Tuesday, July 20, 2010

Urban Hospital, Cultural Clash

Today I started working at Rob Ferriera hospital, an urban public hospital in Nelspruit. It is quite a contrast to last week. Moreso than I have felt yet while I have been here, I sense my “otherness.”

In the ACTS clinic last week, the patient population was totally foreign to me. A people whose lifestyle I understood poorly, and a language I didn’t speak. And although I think the doctors there have done an excellent job learning the language and the cultural practices so that they can be effective physicians, they are still very Westernized, and it was very comfortable for me to work with them. In addition, they wanted us to come, asked for us to come, and were eager for us to be there and teach.

Yesterday we arrived at the hospital, and the minister of health of this province had not sent a letter or given advanced notice that we would be there or that we had permission to be there. So yesterday we could not work, and subsequently, our position and role has been ill-defined. Today the minister of health appeared in person to give her permissions. Although all the staff have been quite kind, I can imagine it is not a great way to start your week to find people who you perceive as “auditors” to be spending the week with you.

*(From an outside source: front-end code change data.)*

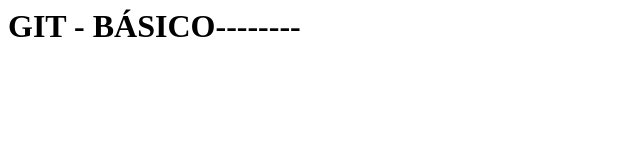
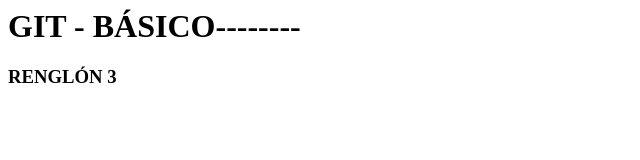
Before and after one commit to rociorobledo/GIT-1, a plain HTML site: page index2.html in a window 1280 px wide. Shown: the whole page, without its empty margins (0-640 px from the left). Drawn offline with Linux system fonts and the light colour scheme.

Commit message:
cambio 2 en la nueva rama

```diff
--- a/index2.html
+++ b/index2.html
@@ -8,5 +8,6 @@
 </head>
 <body>
     <h1>GIT - BÁSICO--------</h1>
+    <h3>RENGLÓN 3</h3>
 </body>
 </html>
```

This week, I am working with all South African physicians, which is wonderful, but I definitely feel like more of an outsider, and am feeling the cultural rub. When they shake your hand here, when you greet, it is a bit of an involved handshake, releasing, repositioning, and then releasing and going back to normal handshake position. It felt like a secret handshake to me the first day, I know I still can’t do it quite right, and I am practicing in my room out of their vision. The patients all speak another language as well, but mostly Swazi, not the SwiZulu that was spoken last week. I have picked up that “Dokotela” means doctor.

Not knowing the culture, I speak and act with more cautiousness this week, wanting to not overstep boundaries or do or say something culturally unacceptable.

In addition, today I was paired with an older male, a general practicioner (many of the physicians here, especially in the public sector do not specialize), who does most of the peds work. Upon being introduced to me, I could tell he was uncomfortable hearing that he was going to be taking advice from someone who appeared to be about 20, was a woman, and was white. While we were waiting for the first patient, he was talking about why he hadn’t specialized, why he had never been to America, etc. Almost felt like he was defending himself. I felt awful. I didn’t want him to feel emasculated or threatened by me or made to feel inferior by me. It was a challenge all morning, when I saw things being done incorrectly, to make suggestions without feeling like I was bossing him or criticizing. At one point, he left the room to see a screaming patient…I suspect he took longer than he needed to, because he told the nurse to keep sending me patients and I could see them and dismiss them without him being in the room…Maybe I am overanalyzing that. It is hard, when my main job is to teach out of what is not working and what is missing, to not FEEL like an auditor.

I have to keep encouraging myself that I can just do the best I can. I can just be as gentle as I can, as understanding as I can, to have as much wisdom as I can in the settings I am in. I hope and pray, that my heart is open, my eyes are open, and I am seeing and hearing without putting too much of my own cultural superiority on things. And that in the meanwhile, in the midst of the chaos, in the midst of trying to speak and understand a totally different cultural language, I am seeing and understanding the beauty of what is around me.

I continue to be struck by the numbers of orphans here. I think half of the pediatric patients I saw this morning were AIDS orphans. In the Mpumalanga province, approx 28% of the population is infected with HIV. That sounds like an enormous number, one that you can’t quite get your head around, but when you start to see all the orphans, a generation of children abandoned, your head starts to get around it.

I was also made aware today of how much denial and stigma exists around the disease, even a disease that is now getting political attention, that is getting national festivals around curing and preventing, that is infecting almost a THIRD of the population. Stigma and denial still exist. We saw a woman today who was 36 weeks pregnant. She is an educated woman (which is not true of the entire population). During her prenatal care for her last child in 2006, she was diagnosed with HIV. She has not since seen a dr about HIV. She did not come to the dr during this pregnancy until today, almost at her due date, knowing that medicines were necessary throughout her first pregnancy to help prevent mother to child transmission. In addition, her CD4 count is now 22, which is SEVERE immune suppression. It could have been prevented from getting that low had she presented to care at some point between 2006 and today. The only way I can explain this is denial. Denial that this disease was in her, that she was part of the stigma…Because otherwise, there is no logical explanation for why she would not come.


Anastasia Brewster said...

Thanks for sharing your reflections. I can't believe how much you are taking in on this trip. Heavy. Grateful for you.

Ruth said...

My heart too is heavy. I pray God shows you how to be a person of both grace & truth.